“number nine, number nine, number nine…” The Beatles, 1968
Well, we’ve had snow three times so far this autumn here in NH, and it’s only a few days after Thanksgiving as I’m writing this! None of the snowfalls amounted to more than an inch or so, but they represent a harbinger of Old Man Winter’s plans for all of us flannel-wrapped Yankees. Thank goodness there’s a woodstove in our greatroom that heats the entire house – it’s a handy item for woodsy New England living, especially when snow and ice take out the powerlines in the dead of Winter. It’s an all too familiar happening here.
The last Sunday of the month consisted of a day that began before sunrise with a 125-mile drive to Devens, MA. After setting up my cases and lamps and walking the floor for a few moments, I returned to my spot, a highly visible table against the wall, and prepared to greet the dealers and collectors who would stop by.
It’s funny in a way, because I’ve always loved coins, but I’ve always loved exonumia too. These days, it seems, so many collectors and dealers alike stop by my table early to inquire “what’s new,” to which my usual response is “oh, you know me, things come and go, have a look.” This week my supply of exonumia practically flew out of my cases. Aside from an 1837 Bolivian 8 Soles in choice AU/BU with solid luster and exceptional eye appeal, very few actual coins were sold. I’m not complaining, mind you; it was a typical day in MA with the usual amount of business and chatter that generally accompanies the Devens show.
Our host in Devens, Ernie Botte, loves to have a good time at the show, held as it is the Sunday immediately after Thanksgiving every year. This year the U.S. Marines and old Santie Claus himself were there and dealers and visitors alike were encouraged to bring a new, unwrapped toy for the Toys For Tots program – it was a large haul of perhaps 100 or more toys all told! Best of all, the dealers who donated toys had their names entered in a drawing for three $50 Amazon gift cards – yours truly won one of them!
Just prior to the show, I purchased a pair of numismatic items that I thought were nice but might be too commonplace to sell. I won’t tell you what the items were, but they sold so quickly it baffled me – coin dealers know the old “did I let that go too cheaply” feeling. I made a good profit, even after knocking a few bucks off for the dealers who bought the items in question. Now, I am procuring duplicates -- not an easy task, but fun and hopefully, profitable next time around, too!
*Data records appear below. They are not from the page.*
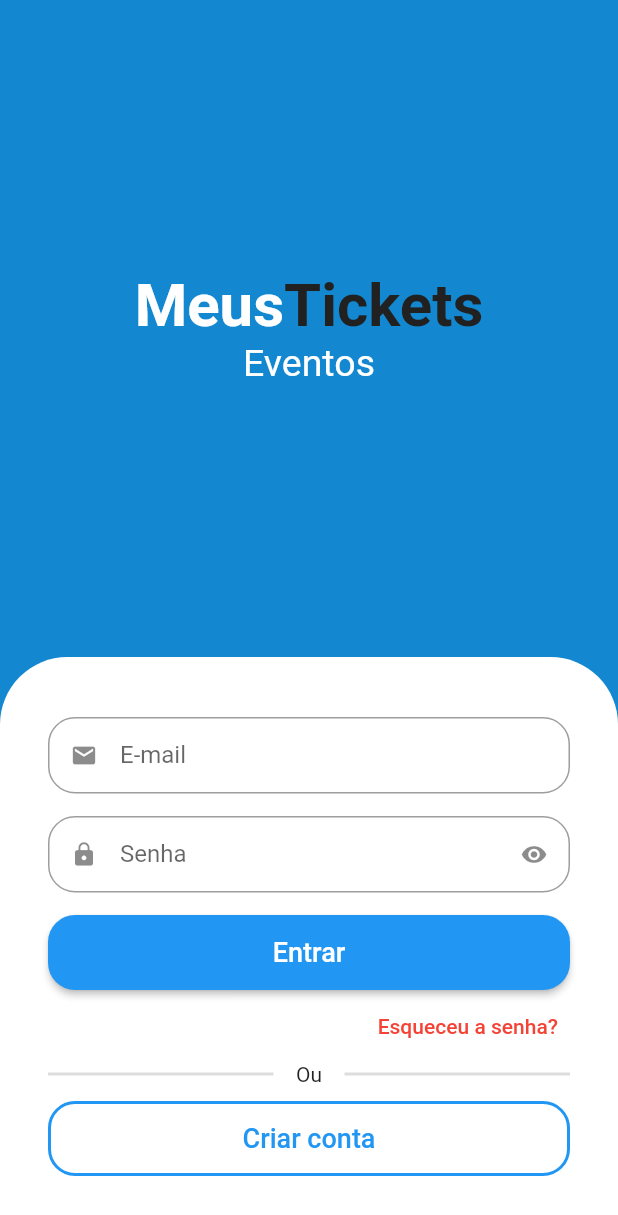
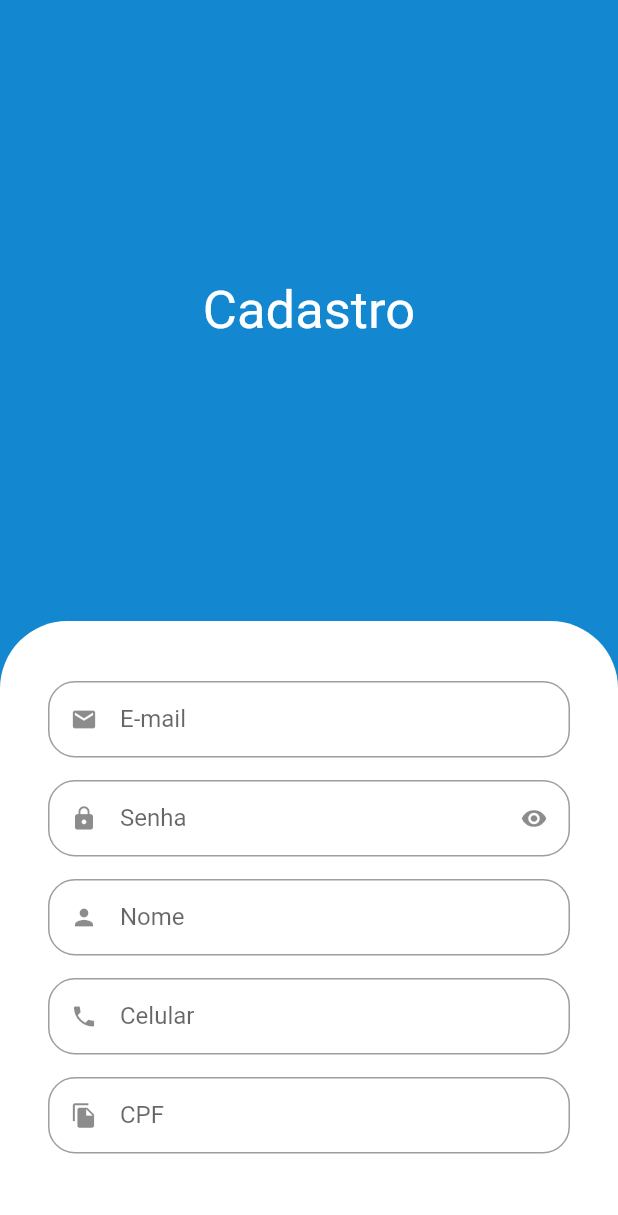
Before and after one commit to FelipeSantos92Dev/store-startto, a Flutter app: the screen it shows after launch, after a tap on "Criar conta", on a phone screen of 412 x 824 dp. Shown: the top 1215 px of the screen. Run offline on Flutter 3.47's test engine with Material 2 defaults, Android fonts, the phone set to English and light mode, and no system bars; drawn by our look-alikes of animated_text_kit.

Commit message:
feat: sign up inputs

```diff
--- a/lib/src/auth/sign_in_screen.dart
+++ b/lib/src/auth/sign_in_screen.dart
@@ -1,6 +1,7 @@
 import 'package:animated_text_kit/animated_text_kit.dart';
 import 'package:flutter/material.dart';
 import 'package:store/src/auth/components/custom_text_field.dart';
+import 'package:store/src/auth/sign_up_screen.dart';
 import 'package:store/src/config/custom_colors.dart';
 
 class SignInScreen extends StatelessWidget {
@@ -149,7 +150,12 @@ class SignInScreen extends StatelessWidget {
                               borderRadius: BorderRadius.circular(18)),
                           side: const BorderSide(width: 2, color: Colors.blue),
                         ),
-                        onPressed: () {},
+                        onPressed: () {
+                          Navigator.of(context)
+                              .push(MaterialPageRoute(builder: (c) {
+                            return SignUpScreen();
+                          }));
+                        },
                         child: const Text(
                           'Criar conta',
                           style: TextStyle(fontSize: 18),
--- /dev/null
+++ b/lib/src/auth/sign_up_screen.dart
@@ -0,0 +1,71 @@
+import 'package:flutter/cupertino.dart';
+import 'package:flutter/material.dart';
+import 'package:flutter/src/foundation/key.dart';
+import 'package:flutter/src/widgets/framework.dart';
+import 'package:store/src/auth/components/custom_text_field.dart';
+import 'package:store/src/config/custom_colors.dart';
+
+class SignUpScreen extends StatelessWidget {
+  const SignUpScreen({Key? key}) : super(key: key);
+
+  @override
+  Widget build(BuildContext context) {
+    return Scaffold(
+      backgroundColor: CustomColors.customSwatchColor,
+      body: Column(
+        children: [
+          const Expanded(
+            child: Center(
+              child: Text(
+                'Cadastro',
+                style: TextStyle(
+                  color: Colors.white,
+                  fontSize: 35,
+                ),
+              ),
+            ),
+          ),
+
+          // Formulário
+          Container(
+            padding: const EdgeInsets.symmetric(
+              horizontal: 32,
+              vertical: 40,
+            ),
+            decoration: const BoxDecoration(
+              color: Colors.white,
+              borderRadius: BorderRadius.vertical(
+                top: Radius.circular(45),
+              ),
+            ),
+            child: Column(
+              children: const [
+                CustomTextField(
+                  icon: Icons.email,
+                  label: 'E-mail',
+                ),
+                CustomTextField(
+                  icon: Icons.lock,
+                  label: 'Senha',
+                  isSecret: true,
+                ),
+                CustomTextField(
+                  icon: Icons.person,
+                  label: 'Nome',
+                ),
+                CustomTextField(
+                  icon: Icons.phone,
+                  label: 'Celular',
+                ),
+                CustomTextField(
+                  icon: Icons.file_copy,
+                  label: 'CPF',
+                ),
+              ],
+            ),
+          )
+        ],
+      ),
+    );
+  }
+}
```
The next time you hear from me it will be the first week of December, and time for NBAR #10. There will be a contest in the next installment, so we’ll see just who reads this drivel! Until then, see yas’!